▶ Exercise
Only lines holding "file" are wanted; copy each of them from the records below.

Version difference data:
"""

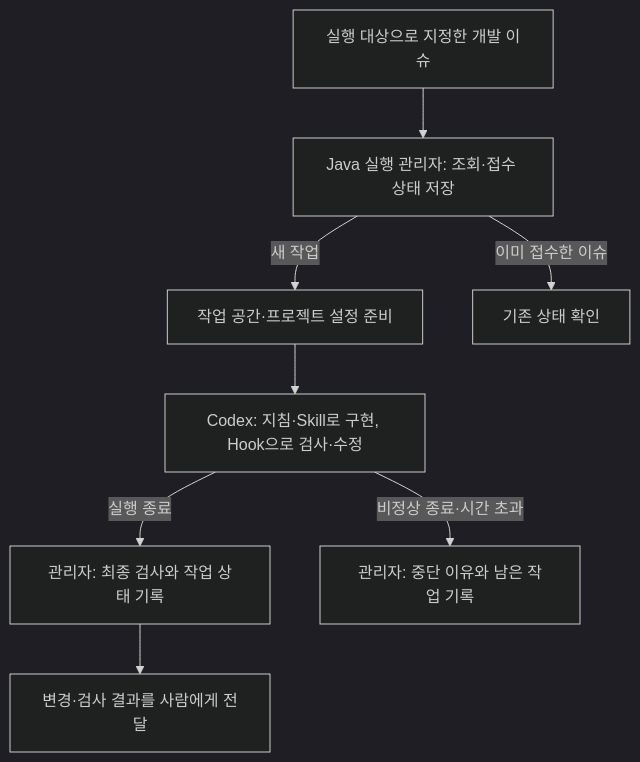
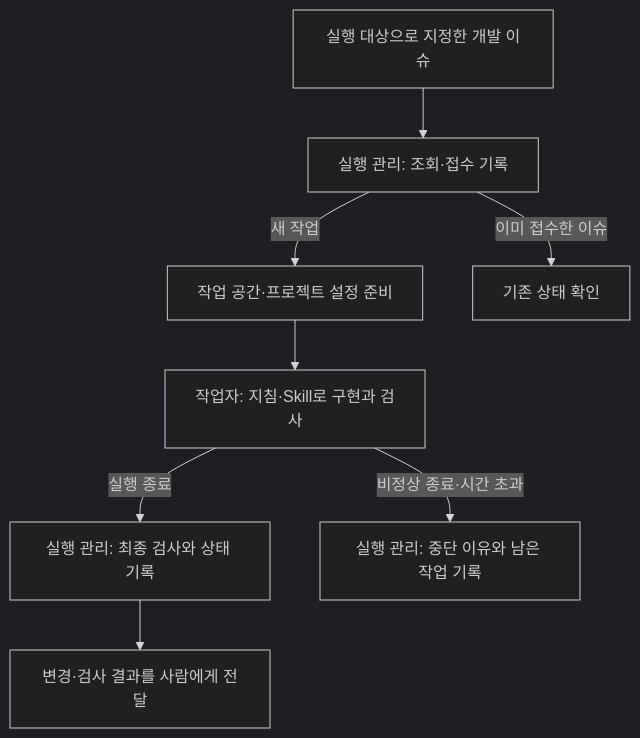
The diagram in week12-ai-agent-integration/README.md (MCshin00/ai-ax-learning-lab), drawn with Mermaid (dark theme) before and after one commit. The commit also changed other lines of this file and 45 other files, not shown here.

````diff
--- a/week12-ai-agent-integration/README.md
+++ b/week12-ai-agent-integration/README.md
@@ -425,10 +393,10 @@
 ```mermaid
 flowchart TD
-    I["실행 대상으로 지정한 개발 이슈"] --> E["Java 실행 관리자: 조회·접수 상태 저장"]
+    I["실행 대상으로 지정한 개발 이슈"] --> E["실행 관리: 조회·접수 기록"]
     E -->|"새 작업"| W["작업 공간·프로젝트 설정 준비"]
-    W --> C["Codex: 지침·Skill로 구현, Hook으로 검사·수정"]
-    C -->|"실행 종료"| V["관리자: 최종 검사와 작업 상태 기록"]
-    C -->|"비정상 종료·시간 초과"| B["관리자: 중단 이유와 남은 작업 기록"]
+    W --> C["작업자: 지침·Skill로 구현과 검사"]
+    C -->|"실행 종료"| V["실행 관리: 최종 검사와 상태 기록"]
+    C -->|"비정상 종료·시간 초과"| B["실행 관리: 중단 이유와 남은 작업 기록"]
     V --> R["변경·검사 결과를 사람에게 전달"]
     E -->|"이미 접수한 이슈"| S["기존 상태 확인"]
 ```
````
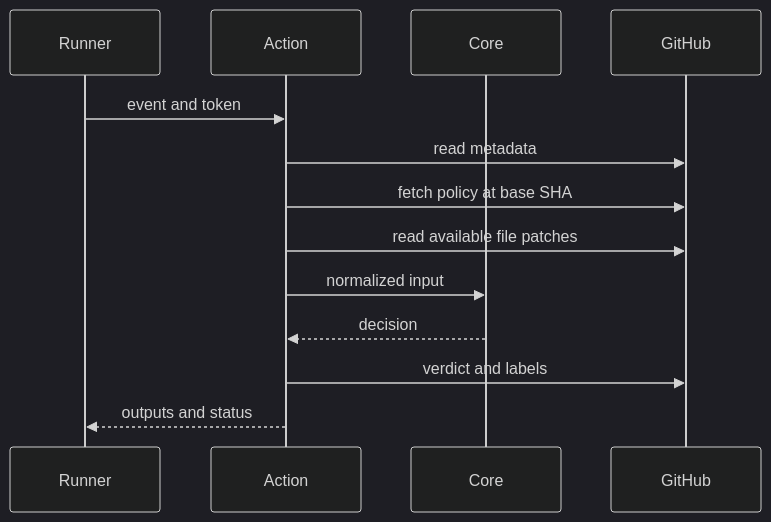
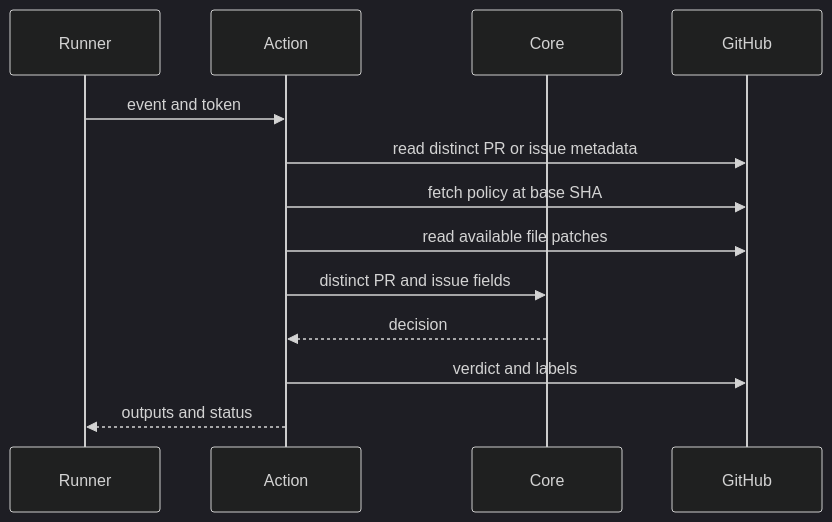
One commit to streamentry/AGENTOWNERS changed the second of 2 diagrams in packages/github-action/AGENTS.md. Above: the diagram before and after it, drawn with Mermaid (dark theme). The commit also changed other lines of this file and 12 other files, not shown here.

Commit message:
fix(core): evaluate issue rule conditions

````diff
--- a/packages/github-action/AGENTS.md
+++ b/packages/github-action/AGENTS.md
@@ -35,15 +37,15 @@
 ```mermaid
 sequenceDiagram
   participant Runner
   participant Action
   participant Core
   participant GitHub
   Runner->>Action: event and token
-  Action->>GitHub: read metadata
+  Action->>GitHub: read distinct PR or issue metadata
   Action->>GitHub: fetch policy at base SHA
   Action->>GitHub: read available file patches
-  Action->>Core: normalized input
+  Action->>Core: distinct PR and issue fields
   Core-->>Action: decision
   Action->>GitHub: verdict and labels
   Action-->>Runner: outputs and status
 ```
````
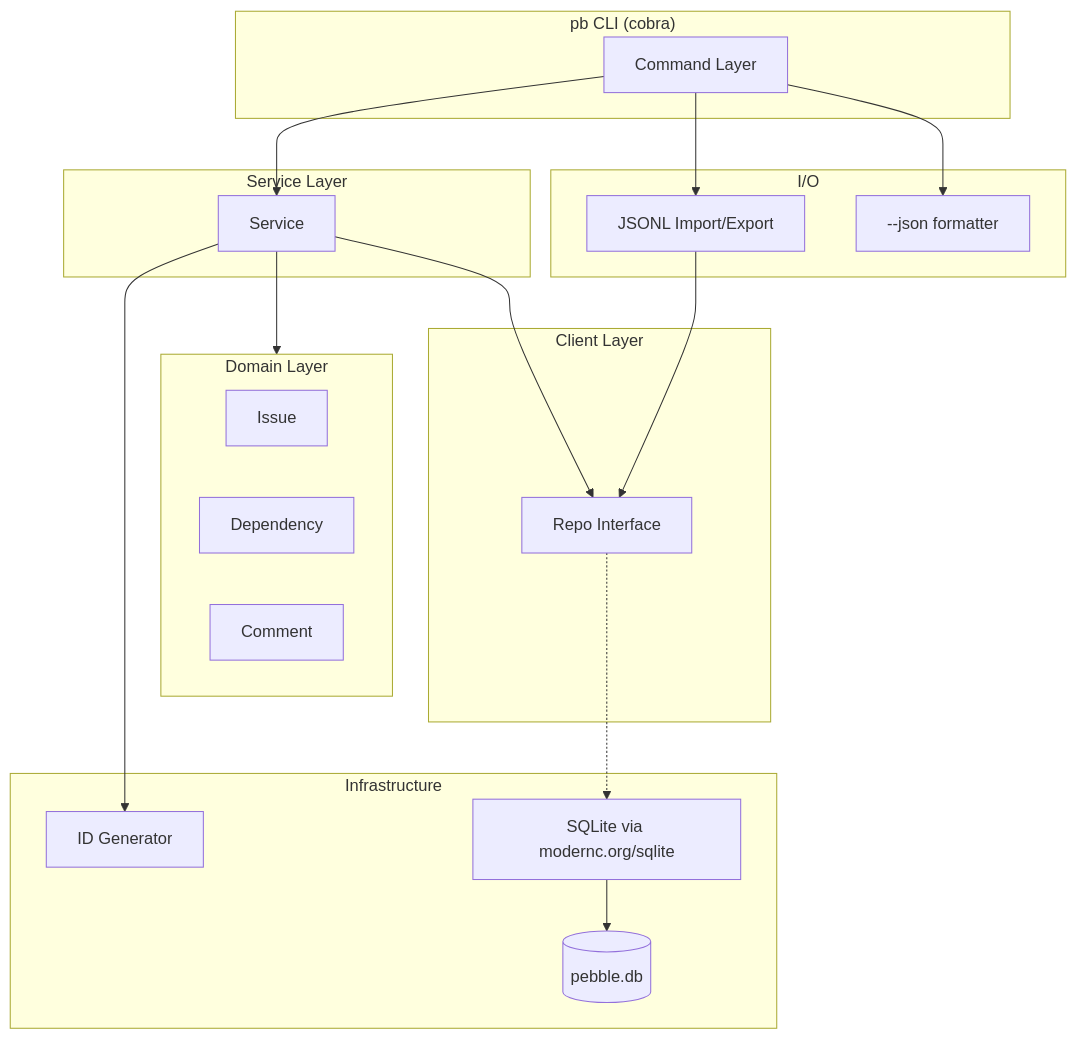
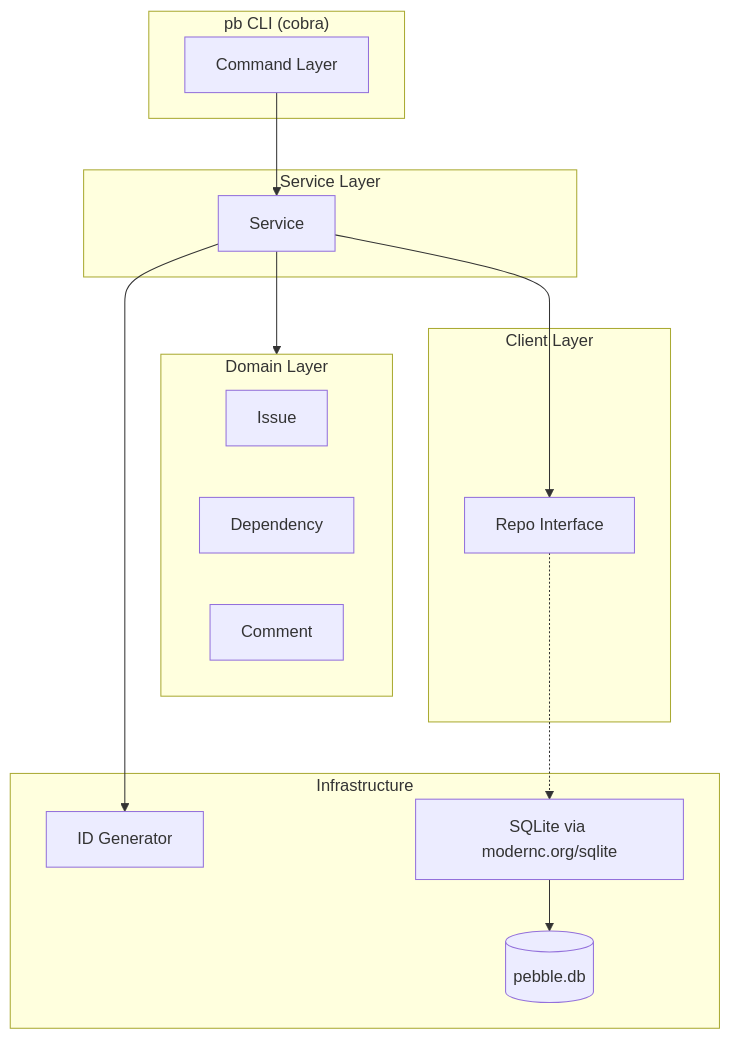
Before and after one commit to w-h-a/pebble: the diagram in README.md, drawn with Mermaid.

````diff
--- a/README.md
+++ b/README.md
@@ -13,41 +13,33 @@
 ```mermaid
 graph TD
   subgraph CLI ["pb CLI (cobra)"]
       CMD[Command Layer]
   end
 
   subgraph Service ["Service Layer"]
     SVC[Service]
   end
 
   subgraph Domain ["Domain Layer"]
       ISSUE[Issue]
       DEP[Dependency]
       COMMENT[Comment]
   end
 
   subgraph Client ["Client Layer"]
     REPO_IF[Repo Interface]
   end
 
   subgraph Infra ["Infrastructure"]
     IDGEN[ID Generator]
     SQLITE[SQLite via modernc.org/sqlite]
     DB[(pebble.db)]
   end
 
-  subgraph IO ["I/O"]
-      JSONL[JSONL Import/Export]
-      JSON[--json formatter]
-  end
-
   CMD --> SVC
-  CMD --> JSONL
-  CMD --> JSON
   SVC --> Domain
   SVC --> IDGEN
   SVC --> REPO_IF
   REPO_IF -.-> SQLITE
   SQLITE --> DB
-  JSONL --> REPO_IF
 ```
````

"""

▶ Your response
The diagram in week12-ai-agent-integration/README.md (MCshin00/ai-ax-learning-lab), drawn with Mermaid (dark theme) before and after one commit. The commit also changed other lines of this file and 45 other files, not shown here.
One commit to streamentry/AGENTOWNERS changed the second of 2 diagrams in packages/github-action/AGENTS.md. Above: the diagram before and after it, drawn with Mermaid (dark theme). The commit also changed other lines of this file and 12 other files, not shown here.
   Action->>GitHub: read available file patches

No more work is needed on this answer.